JACKSONVILLE, Fla. -- Military veterans on the First Coast are paying much more in college tuition than they had planned, even though they earned their GI Bill.
That's because Florida no longer recognizes them as in-state residents, so they now have to pay out-of-state rates.
This started earlier this year when the VA stopped paying out-of-state rates for veterans to go to college.
The military still pays the in-state rate, but the difference that military members have to pay adds up quickly.
Take UNF for example: students with Florida residency pay $170 per credit hour ... students without it pay $652. That's $482 military members are paying out of pocket.
"It was a slap in the face," said Karen Brazda.
Brazda scrambled to make up $8,000 in out-of-state tuition.
She got a letter late last year telling her the GI bill she earned while serving two tours of duty in Iraq would no longer cover out-of-state tuition.
Already enrolled in UNF for biomedical science, she couldn't imagine sitting out for a year to get residency in Florida.
"After I got out of the military, I came here because I liked the area, I liked the place, and they had better schools here," she said.
She was stationed in Jacksonville with the Navy in 2003, and knew she wanted come back.
She said the promise of an education kept her going.
"Once you get started on what we've earned, they rip it away from you," she said.
When the VA announced it would no longer pay the out-of-state rate, seven states stepped up to cover the difference. Florida is not one of them.
A bill filed in the Florida Senate would extend residency to honorably discharged veterans, but some opponents argue it would be too expensive to give them the tuition break.
At this point, it doesn't matter to Karen.
By the time they pass the bill, she will have graduated, and she's not getting that money back.
"You just feel kind of abandoned," she said.
State schools may soon be forced to offer in-state tuition to veterans.

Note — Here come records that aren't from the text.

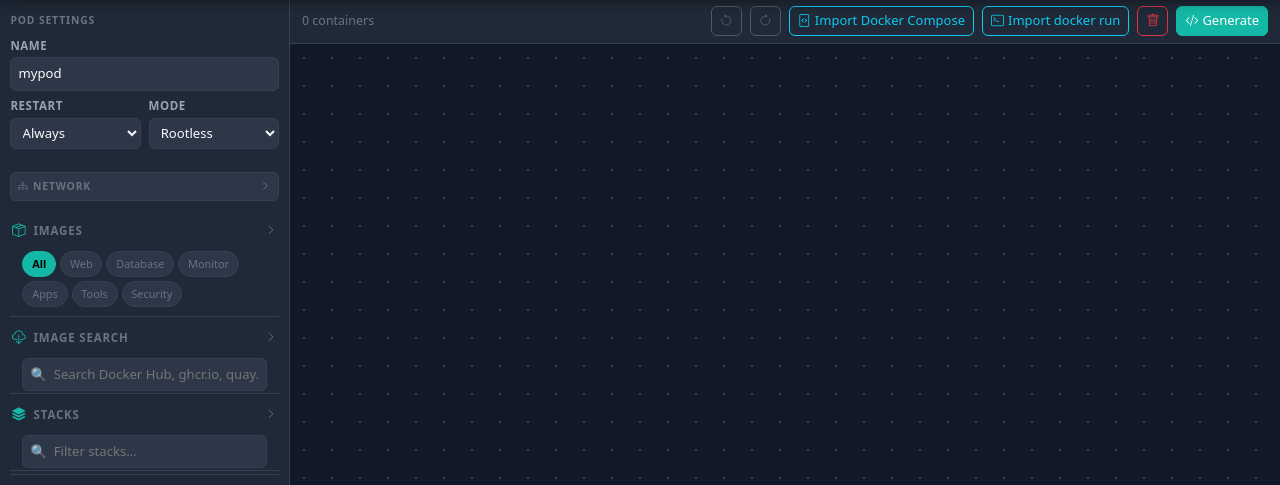
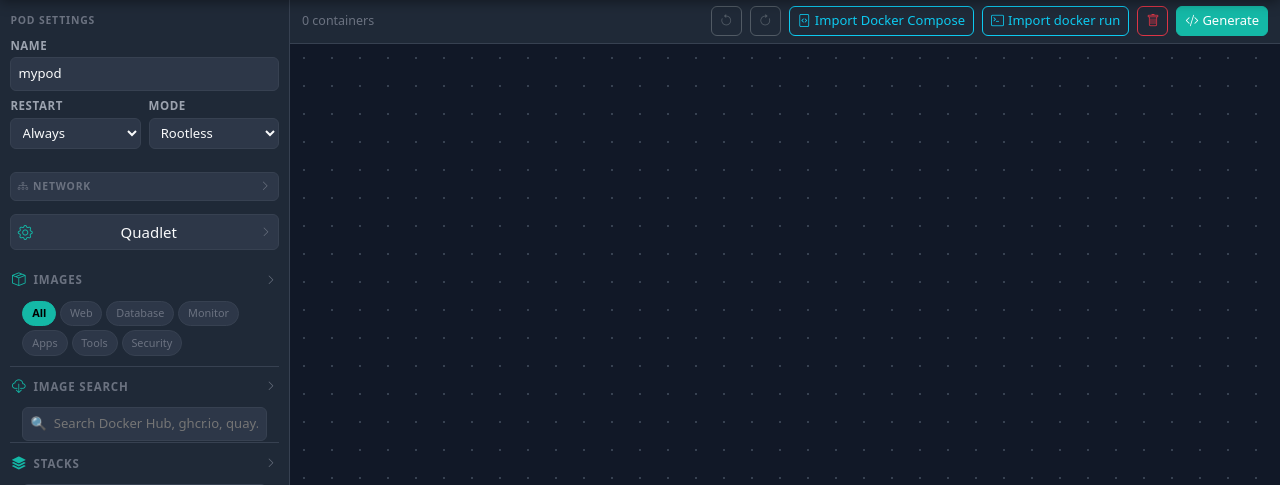
Before and after one commit to Garfieldttt/podman-kube-generator, a Django app: page / in a window 1280 px wide. Shown: the part 68-553 px from the top of the page. Run offline with Django 5.2, Linux system fonts and the light colour scheme; data comes from the database, SQL or seed files in the repository; data that the repository does not hold is empty; parts of the project's set-up code (start-up, migrations or seed data) failed here and were passed over; some libraries are stand-ins or nearby versions.

Commit message:
Add Quadlet options to pod builder
- New [Kube] options: AutoUpdate, LogDriver, ExitCodePropagation, KubeDownForce
- New [Service] section: Restart (from existing restart_policy), TimeoutStartSec
- SetWorkingDirectory=yaml always included for relative YAML path resolution
- Network= from existing network field
- Remove runAsUser:0 and :latest warnings for non-DB app containers

```diff
--- a/generator/forms.py
+++ b/generator/forms.py
@@ -23,6 +23,26 @@ USERNS_CHOICES = [
     ('keep-id', 'keep-id (rootless: same UID/GID)'),
     ('auto', 'auto (assign dynamically)'),
     ('host', 'host (no user namespace)'),
+]
+
+QUADLET_AUTO_UPDATE_CHOICES = [
+    ('', 'off'),
+    ('registry', 'registry (pull new image on update)'),
+    ('local', 'local (rebuild from local image)'),
+]
+
+QUADLET_LOG_DRIVER_CHOICES = [
+    ('', '— default —'),
+    ('journald', 'journald'),
+    ('k8s-file', 'k8s-file'),
+    ('none', 'none'),
+    ('passthrough', 'passthrough'),
+]
+
+QUADLET_EXIT_CODE_CHOICES = [
+    ('', '— none —'),
+    ('all', 'all (exit 0 only if all containers exit 0)'),
+    ('any', 'any (exit 0 if any container exits 0)'),
 ]
 
 MODE_CHOICES = [
@@ -108,6 +128,35 @@ class PodForm(forms.Form):
             'class': 'form-control',
             'placeholder': 'e.g. podman-net (empty = default)',
         }),
+    )
+    # Quadlet options
+    quadlet_auto_update = forms.ChoiceField(
+        label='Auto-Update',
+        choices=QUADLET_AUTO_UPDATE_CHOICES,
+        required=False,
+        widget=forms.Select(attrs={'class': 'form-select'}),
+    )
+    quadlet_log_driver = forms.ChoiceField(
+        label='Log Driver',
+        choices=QUADLET_LOG_DRIVER_CHOICES,
+        required=False,
+        widget=forms.Select(attrs={'class': 'form-select'}),
+    )
+    quadlet_exit_code_propagation = forms.ChoiceField(
+        label='Exit Code Propagation',
+        choices=QUADLET_EXIT_CODE_CHOICES,
+        required=False,
+        widget=forms.Select(attrs={'class': 'form-select'}),
+    )
+    quadlet_kube_down_force = forms.BooleanField(
+        label='KubeDownForce (force remove on stop)',
+        required=False,
+        widget=forms.CheckboxInput(attrs={'class': 'form-check-input'}),
+    )
+    quadlet_timeout_start = forms.IntegerField(
+        label='Timeout Start (seconds)',
+        required=False,
+        widget=forms.NumberInput(attrs={'class': 'form-control', 'placeholder': 'e.g. 120'}),
     )
 
 
--- a/generator/quadlet.py
+++ b/generator/quadlet.py
@@ -8,6 +8,12 @@ Rootless path: ~/.config/containers/systemd/<pod>.kube
 Rootful path:  /etc/containers/systemd/<pod>.kube
 """
 import re
+
+_RESTART_MAP = {
+    'Always':    'always',
+    'OnFailure': 'on-failure',
+    'Never':     'no',
+}
 
 
 def generate_quadlet(form_data, yaml_filename=None):
@@ -22,17 +28,47 @@ def generate_quadlet(form_data, yaml_filename=None):
     systemctl = 'systemctl --user' if rootless else 'sudo systemctl'
     wanted_by = 'default.target' if rootless else 'multi-user.target'
 
-    lines = [
+    restart_policy = form_data.get('restart_policy', 'Always')
+    network = (form_data.get('network') or '').strip()
+    auto_update = (form_data.get('quadlet_auto_update') or '').strip()
+    log_driver = (form_data.get('quadlet_log_driver') or '').strip()
+    exit_code_propagation = (form_data.get('quadlet_exit_code_propagation') or '').strip()
+    kube_down_force = form_data.get('quadlet_kube_down_force', False)
+    timeout_start = form_data.get('quadlet_timeout_start')
+
+    unit_lines = [
         '[Unit]',
         f'Description={pod_name} pod',
         'After=network-online.target',
         'Wants=network-online.target',
-        '',
+    ]
+
+    kube_lines = [
         '[Kube]',
         f'Yaml={yaml_filename}',
-        '',
+        'SetWorkingDirectory=yaml',
+    ]
+    if network:
+        kube_lines.append(f'Network={network}')
+    if auto_update:
+        kube_lines.append(f'AutoUpdate={auto_update}')
+    if log_driver:
+        kube_lines.append(f'LogDriver={log_driver}')
+    if exit_code_propagation:
+        kube_lines.append(f'ExitCodePropagation={exit_code_propagation}')
+    if kube_down_force:
+        kube_lines.append('KubeDownForce=yes')
+
+    service_lines = ['[Service]']
+    systemd_restart = _RESTART_MAP.get(restart_policy, 'always')
+    service_lines.append(f'Restart={systemd_restart}')
+    if timeout_start:
+        service_lines.append(f'TimeoutStartSec={timeout_start}')
+
+    install_lines = [
         '[Install]',
         f'WantedBy={wanted_by}',
     ]
 
-    return '\n'.join(lines)
+    sections = [unit_lines, kube_lines, service_lines, install_lines]
+    return '\n\n'.join('\n'.join(s) for s in sections)
--- a/generator/views.py
+++ b/generator/views.py
@@ -229,25 +229,6 @@ def validate_form_data(form_data):
                 ),
             })
 
-    # 6. runAsUser: 0 in rootless mode → maps to host user, not real root
-    # Exception: DB images intentionally run as UID 0 so the container-internal
-    # re-exec (e.g. gosu postgres) can write to a hostPath volume owned by the host user.
-    for c in containers:
-        if mode == 'rootless' and c.get('run_as_user') == 0 and _img_base(c.get('image', '')) not in _DB_IMAGES:
-            warnings.append({
-                'level': 'warning',
-                'msg': f'<code>{c.get("name")}</code>: <code>runAsUser: 0</code> in rootless mode '
-                       f'maps to your host user — not real root, but unusual',
-                'hint': 'runAsUser: 0',
-                'suggestion': (
-                    'In rootless mode, UID 0 inside the container\n'
-                    'runs as your host user (not actual root).\n\n'
-                    'If the process genuinely needs root:\n'
-                    '  → use rootful mode\n\n'
-                    'If the image runs as UID 0 but does not need root:\n'
-                    '  → omit run_as_user or set it to 1000'
-                ),
-            })
 
     # 7. :latest tag on DB containers → uncontrolled major version upgrades
     _DB_VERSIONS = {'mysql': '8.0', 'mariadb': '11', 'postgres': '16', 'postgresql': '16',
@@ -282,21 +263,6 @@ def validate_form_data(form_data):
                 'suggestion': 'Set an image, e.g.:\n  image: docker.io/library/nginx:alpine',
             })
             continue
-        if (img.endswith(':latest') or ':' not in img.split('/')[-1]) and not is_db(img):
-            img_name = _img_base(img)
-            warnings.append({
-                'level': 'warning',
-                'msg': f'<code>{c.get("name")}</code>: <code>:latest</code> — '
-                       f'image may change silently on <code>podman pull</code>',
-                'hint': f'image: {img}',
-                'suggestion': (
-                    f'Pin a specific tag for reproducible deployments:\n'
-                    f'  image: docker.io/{img_name}:1.2.3\n\n'
-                    f'Check the current version:\n'
-                    f'  podman pull docker.io/{img_name}:latest\n'
-                    f'  podman image inspect docker.io/{img_name}:latest | grep -i version'
-                ),
-            })
 
     # 9. ZBX_DB_TYPE set but DB connection vars missing → proxy cannot connect
     for c in containers:
--- a/templates/generator/builder.html
+++ b/templates/generator/builder.html
@@ -674,6 +674,53 @@ details[open] .cvs-net-summary { border-color: var(--accent); border-bottom-left
               placeholder="192.168.1.10 myhost&#10;10.0.0.1 db"
               style="resize:vertical;font-size:.75rem;font-family:monospace;"
               oninput="state.host_aliases=this.value"></textarea>
+          </div>
+        </div>
+      </details>
+
+      {# Quadlet Options #}
+      <details class="cvs-net-details" id="cvs-quadlet-details">
+        <summary class="cvs-net-summary">
+          <i class="bi bi-gear me-1" style="color:var(--accent)"></i>
+          <span>Quadlet</span>
+          <i class="bi bi-chevron-right cvs-net-chev"></i>
+        </summary>
+        <div class="cvs-net-body">
+          <div class="cvs-field">
+            <label class="cvs-field-label">Auto-Update</label>
+            <select id="cv-quadlet-auto-update" class="cv-ctrl" onchange="state.quadlet_auto_update=this.value">
+              <option value="">off</option>
+              <option value="registry">registry</option>
+              <option value="local">local</option>
+            </select>
+          </div>
+          <div class="cvs-field">
+            <label class="cvs-field-label">Log Driver</label>
+            <select id="cv-quadlet-log-driver" class="cv-ctrl" onchange="state.quadlet_log_driver=this.value">
+              <option value="">— default —</option>
+              <option value="journald">journald</option>
+              <option value="k8s-file">k8s-file</option>
+              <option value="none">none</option>
+              <option value="passthrough">passthrough</option>
+            </select>
+          </div>
+          <div class="cvs-field">
+            <label class="cvs-field-label">Exit Code Propagation</label>
+            <select id="cv-quadlet-exit-code" class="cv-ctrl" onchange="state.quadlet_exit_code_propagation=this.value">
+              <option value="">— none —</option>
+              <option value="all">all</option>
+              <option value="any">any</option>
+            </select>
+          </div>
+          <div class="cvs-field">
+            <label class="cvs-field-label">Timeout Start (seconds)</label>
+            <input type="number" id="cv-quadlet-timeout" class="cv-ctrl" placeholder="e.g. 120" min="1"
+              oninput="state.quadlet_timeout_start=this.value?parseInt(this.value):null">
+          </div>
+          <div class="cvs-field" style="display:flex;align-items:center;gap:.5rem;padding-top:.15rem">
+            <input type="checkbox" id="cv-quadlet-down-force" class="form-check-input"
+              onchange="state.quadlet_kube_down_force=this.checked" style="margin:0">
+            <label for="cv-quadlet-down-force" class="cvs-field-label" style="margin:0">KubeDownForce</label>
           </div>
         </div>
       </details>
@@ -1359,6 +1406,8 @@ const state = {
   pod_name: 'mypod', restart_policy: 'Always', mode: 'rootless',
   host_network: false, host_pid: false, host_ipc: false,
   hostname: '', host_aliases: '', dns: '', network: '',
+  quadlet_auto_update: '', quadlet_log_driver: '', quadlet_exit_code_propagation: '',
+  quadlet_kube_down_force: false, quadlet_timeout_start: null,
   containers: [], connections: [],
 };
 
@@ -2742,6 +2791,11 @@ function toFormData() {
     host_pid:!!state.host_pid, host_ipc:!!state.host_ipc,
     hostname:state.hostname||'', host_aliases:state.host_aliases||'',
     userns:'', dns:state.dns||'', network:state.network||'',
+    quadlet_auto_update:state.quadlet_auto_update||'',
+    quadlet_log_driver:state.quadlet_log_driver||'',
+    quadlet_exit_code_propagation:state.quadlet_exit_code_propagation||'',
+    quadlet_kube_down_force:!!state.quadlet_kube_down_force,
+    quadlet_timeout_start:state.quadlet_timeout_start||null,
     init_containers:[],
     containers: state.containers.map(c => ({
       name:  c.name  || shortName(c.image) || 'container',
```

A bill working its way through the legislature in D.C. would mandate that state schools offer the lower rate.
But for now, veterans are paying the difference.
First Coast News